Hawkins grew up in Kansas City, Kansas, and graduated from the University of Kansas. Though greatly interested in the theater — he performed on stage in high school and college — he yielded to his mother’s request and got a degree in business. After graduation he worked for two and a half years as a marketing rep for AT&T, but hated it. He began pursuing stage work in KC but, at that time, in a much less developed theater scene than now, he found little opportunity as a black actor. Thinking he’d have a better chance in theater-rich Chicago, he moved there in 1993.

Chicago wasn’t as open as he hoped. At one audition he was asked to do a monologue of animals; he ended up part of a youth theater. This led to a three-year stint with Stage One, a children’s theater in Louisville, which offered him roles in classics such as “Romeo and Juliet” and gave him a solid sense of his own potential.

“My three seasons at Stage One, Louisville, taught me that I had range and depth,” Hawkins said, “and not to accept the limitations others tried to put on me. To challenge people who say I’m ‘not right’ for roles I want, and to ask for the chance to prove them wrong.”

When it came time to sign up for his fourth season with the youth theater, he made the bold decision to move to New York and, he hoped, to adult roles.

It was not to be. At auditions, he would regularly find himself among hundreds of applicants. To sustain himself he waited tables and worked as a bartender, often in dance clubs where he pocketed $1,000 a night. He wasn’t just mixing, he was “entertaining,” and customers paid for the extra.

Consonant with his resume, he found work with Theatre Works USA, a children’s theater company, and continued with them for six years, performing repertoire based on stories about famous figures including Thurgood Marshall. There were many national tours in that time, sometimes for as long as six months.

Hawkins relished those traveling times.

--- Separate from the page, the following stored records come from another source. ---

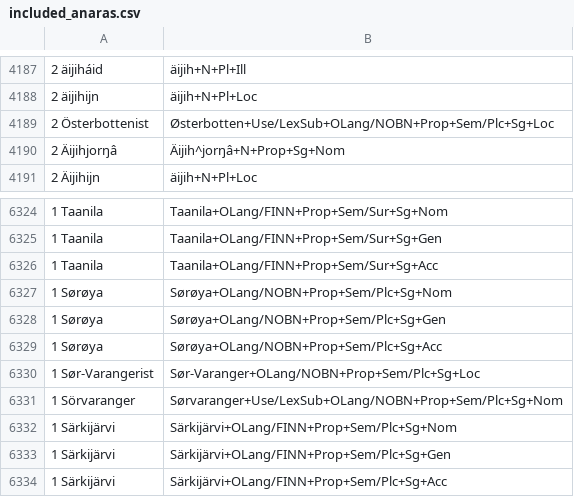
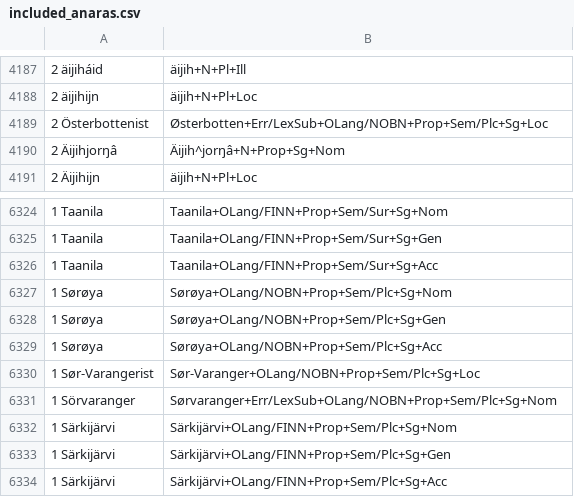
Before and after one commit to giellalt/lang-smn, a CSV file: src/morphology/incoming/included_anaras.csv, drawn as a sheet; only a part is shown, gaps mark what is left out; the diff covers the shown part only.

```diff
--- a/src/morphology/incoming/included_anaras.csv
+++ b/src/morphology/incoming/included_anaras.csv
@@ -4188,3 +4188,3 @@
    2 äijihijn	äijih+N+Pl+Loc
-   2 Österbottenist	Østerbotten+Use/LexSub+OLang/NOBN+Prop+Sem/Plc+Sg+Loc
+   2 Österbottenist	Østerbotten+Err/LexSub+OLang/NOBN+Prop+Sem/Plc+Sg+Loc
    2 Äijihjorŋâ	Äijih^jorŋâ+N+Prop+Sg+Nom
@@ -6330,3 +6330,3 @@
    1 Sør-Varangerist	Sør-Varanger+OLang/NOBN+Prop+Sem/Plc+Sg+Loc
-   1 Sörvaranger	Sørvaranger+Use/LexSub+OLang/NOBN+Prop+Sem/Plc+Sg+Nom
+   1 Sörvaranger	Sørvaranger+Err/LexSub+OLang/NOBN+Prop+Sem/Plc+Sg+Nom
    1 Särkijärvi	Särkijärvi+OLang/FINN+Prop+Sem/Plc+Sg+Nom
```
Also changed, not shown: 10 edited cells elsewhere in this file.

It “allowed me to see parts of North America I’d probably never see otherwise,” he said. “Two weeks in New Orleans, two weeks in Anchorage, two weeks in Toronto . . . all the while bringing live theater and the story of Thurgood Marshall to thousands of children.”

It also gave him time to read, explore and plan his future.

Between tours back in New York, Hawkins had a steady gig as a bar captain for a high-end catering company. That served him well when he was asked to join up with two friends who had been contracted to open a restaurant in Tamworth, Australia, a few hours northwest of Sydney, and the “country music capital of Australia,” home to a major music festival.

Hawkins agreed to a one-year commitment and managed everything for the two owners. He thought about staying on, but a schedule of 65 hours per week and visa restrictions kept him from extending his assignment. He decided to return to the U.S. and to acting.

Kansas City, home to his mother and sister, was an easy choice. He also had theater connections. Hawkins had appeared in a Unicorn play in 2008 and knew Cynthia Levin. Other contacts included the Coterie’s Jeff Church, and actor Damron Russel Armstrong, who had just founded the Black Repertory Theater of Kansas City. Armstrong puts Hawkins “at the top of the list of amazing actors to work with.” He was quickly signed up for “Stickfly” in November 2016.

Hawkins is happy to be back in KC. Here, he faces auditions of five applicants, not 200, and feels a sense of warmth, respect and appreciation he did not encounter in New York. And he is cheered to see that companies are committed to hiring local actors. “The KC theatre scene today is amazing,” he said. “I’m excited to be an actor again.”

Hawkins closed out 2017 as Clarence, the angel, in “It’s a Wonderful Life,” a Theater Squared production in Fayetteville, Arkansas, directed by Jeff Church. “Dapper, delightful and charming in the role” was Church’s assessment, adding that Hawkins had been untypically cast. He and Church were keen to team up again this fall in “Becoming Martin” at The Coterie but, instead, Hawkins has been cast in “Of Mice and Men” for KC Rep. Hawkins terms this “my actor’s dilemma” — having to choose between terrific shows happening at the same time.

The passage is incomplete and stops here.